» **Assigned task**: Print every entry below exactly, leaving out the pictures.

(Collection entries)
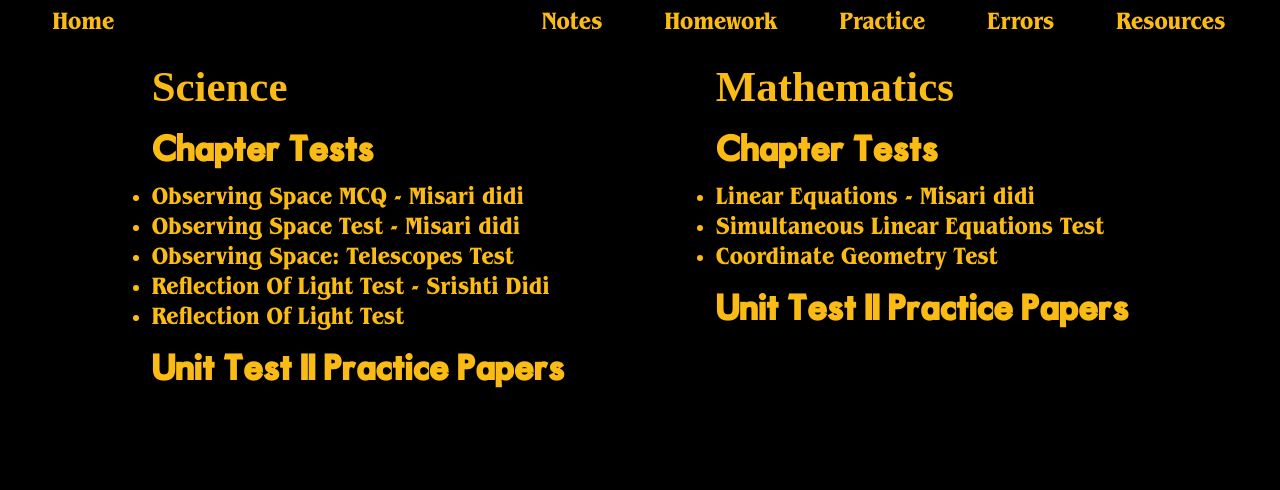
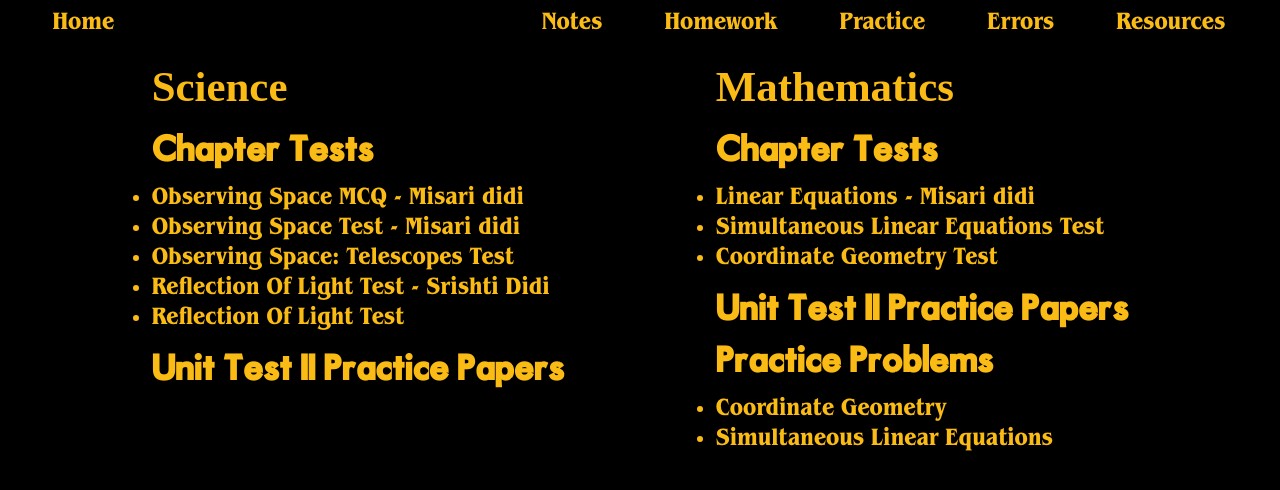
Before and after one commit to DhanushVDPT/sgvnext, a Next.js app: page /practice in a window 1280 px wide. Shown: the top 490 px of the page. Built offline with nearby package versions, Linux system fonts and the light colour scheme; a web font is replaced by a local one.

Commit message:
Update practice.js math practice

```diff
--- a/pages/practice.js
+++ b/pages/practice.js
@@ -34,6 +34,11 @@ export default function Page() {
                     <ul>
 
                     </ul>
+                    <h2>Practice Problems</h2>
+                    <ul>
+                        <li><a target="#" href="https://docs.google.com/document/d/1QZGlCiBOThTmcAEsDI0tQyQYGfShmzn-c2NgDoXoOH4/edit?usp=sharing">Coordinate Geometry</a></li>
+                        <li><a target="#" href="https://docs.google.com/document/d/132hAS7ZLpRtj0vT0--1-d4A-KcTVSunKxyDcTCAvnXE/edit?usp=sharing">Simultaneous Linear Equations</a></li>
+                    </ul>
                 </div>
             </div>
         </>
```
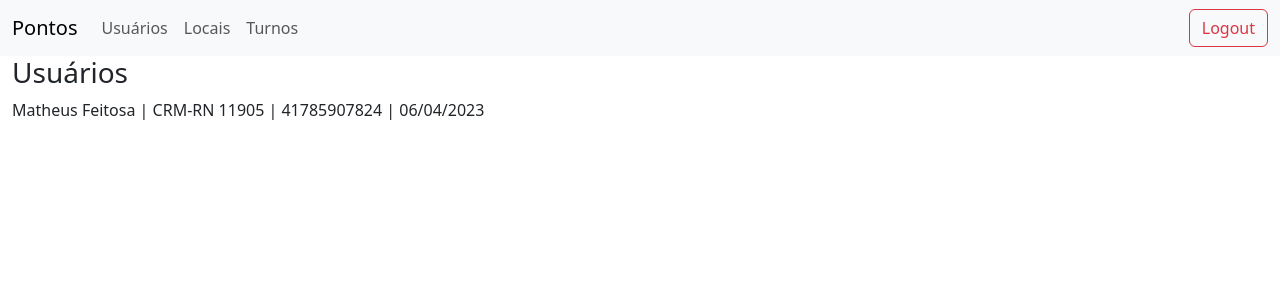
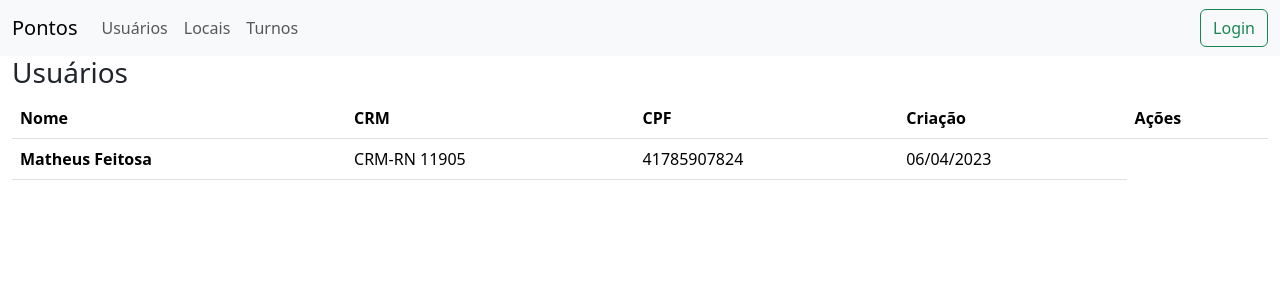
Before and after one commit to mathefeitosa/sistema-de-pontos-django, a Django app: page /profiles/ in a window 1280 px wide. Shown: the top 300 px of the page. Run offline with Django 4.2, Linux system fonts and the light colour scheme; data comes from the database, SQL or seed files in the repository; both versions use the stored data as it was after the commit.

Commit message:
Login and logout buttons; table of users

```diff
--- a/templates/navbar.html
+++ b/templates/navbar.html
@@ -23,8 +23,14 @@
         </ul>
 
         <!-- LOGOUT -->
+        {% if user.is_authenticated %}
         <a href="{% url 'logout' %}"
             class="btn btn-outline-danger"
             type="submit">Logout</a>
+        {% else %}
+        <a href="{% url 'login' %}"
+            class="btn btn-outline-success"
+            type="submit">Login</a>
+        {% endif %}
     </div>
 </nav>
--- a/templates/profiles/profiles_list.html
+++ b/templates/profiles/profiles_list.html
@@ -1,9 +1,28 @@
 {% extends "base.html" %}
 {% block content %}
+
 <h3>Usuários</h3>
-{% for profile in profiles %}
-<p>{{profile.name}} | CRM-{{profile.crm_state}} {{profile.crm_number}} | {{profile.cpf}} |
-    {{profile.created|date:"d/m/Y"}}
-</p>
-{% endfor %}
+
+<table class="table">
+    <thead>
+        <tr>
+            <th scope="col">Nome</th>
+            <th scope="col">CRM</th>
+            <th scope="col">CPF</th>
+            <th scope="col">Criação</th>
+            <th scope="col">Ações</th>
+        </tr>
+    </thead>
+    <tbody>
+        {% for profile in profiles %}
+        <tr>
+            <th scope="row">{{profile.name}}</th>
+            <td>CRM-{{profile.crm_state}} {{profile.crm_number}}</td>
+            <td>{{profile.cpf}}</td>
+            <td>{{profile.created|date:"d/m/Y"}}</td>
+        </tr>
+        {% endfor %}
+    </tbody>
+</table>
+
 {% endblock content %}
```
Also changed, not shown: db.sqlite3.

» **Written response**:
Before and after one commit to DhanushVDPT/sgvnext, a Next.js app: page /practice in a window 1280 px wide. Shown: the top 490 px of the page. Built offline with nearby package versions, Linux system fonts and the light colour scheme; a web font is replaced by a local one.

Commit message:
Update practice.js math practice

```diff
--- a/pages/practice.js
+++ b/pages/practice.js
@@ -34,6 +34,11 @@ export default function Page() {
                     <ul>
 
                     </ul>
+                    <h2>Practice Problems</h2>
+                    <ul>
+                        <li><a target="#" href="https://docs.google.com/document/d/1QZGlCiBOThTmcAEsDI0tQyQYGfShmzn-c2NgDoXoOH4/edit?usp=sharing">Coordinate Geometry</a></li>
+                        <li><a target="#" href="https://docs.google.com/document/d/132hAS7ZLpRtj0vT0--1-d4A-KcTVSunKxyDcTCAvnXE/edit?usp=sharing">Simultaneous Linear Equations</a></li>
+                    </ul>
                 </div>
             </div>
         </>
```
Before and after one commit to mathefeitosa/sistema-de-pontos-django, a Django app: page /profiles/ in a window 1280 px wide. Shown: the top 300 px of the page. Run offline with Django 4.2, Linux system fonts and the light colour scheme; data comes from the database, SQL or seed files in the repository; both versions use the stored data as it was after the commit.

Commit message:
Login and logout buttons; table of users

```diff
--- a/templates/navbar.html
+++ b/templates/navbar.html
@@ -23,8 +23,14 @@
         </ul>
 
         <!-- LOGOUT -->
+        {% if user.is_authenticated %}
         <a href="{% url 'logout' %}"
             class="btn btn-outline-danger"
             type="submit">Logout</a>
+        {% else %}
+        <a href="{% url 'login' %}"
+            class="btn btn-outline-success"
+            type="submit">Login</a>
+        {% endif %}
     </div>
 </nav>
--- a/templates/profiles/profiles_list.html
+++ b/templates/profiles/profiles_list.html
@@ -1,9 +1,28 @@
 {% extends "base.html" %}
 {% block content %}
+
 <h3>Usuários</h3>
-{% for profile in profiles %}
-<p>{{profile.name}} | CRM-{{profile.crm_state}} {{profile.crm_number}} | {{profile.cpf}} |
-    {{profile.created|date:"d/m/Y"}}
-</p>
-{% endfor %}
+
+<table class="table">
+    <thead>
+        <tr>
+            <th scope="col">Nome</th>
+            <th scope="col">CRM</th>
+            <th scope="col">CPF</th>
+            <th scope="col">Criação</th>
+            <th scope="col">Ações</th>
+        </tr>
+    </thead>
+    <tbody>
+        {% for profile in profiles %}
+        <tr>
+            <th scope="row">{{profile.name}}</th>
+            <td>CRM-{{profile.crm_state}} {{profile.crm_number}}</td>
+            <td>{{profile.cpf}}</td>
+            <td>{{profile.created|date:"d/m/Y"}}</td>
+        </tr>
+        {% endfor %}
+    </tbody>
+</table>
+
 {% endblock content %}
```
Also changed, not shown: db.sqlite3.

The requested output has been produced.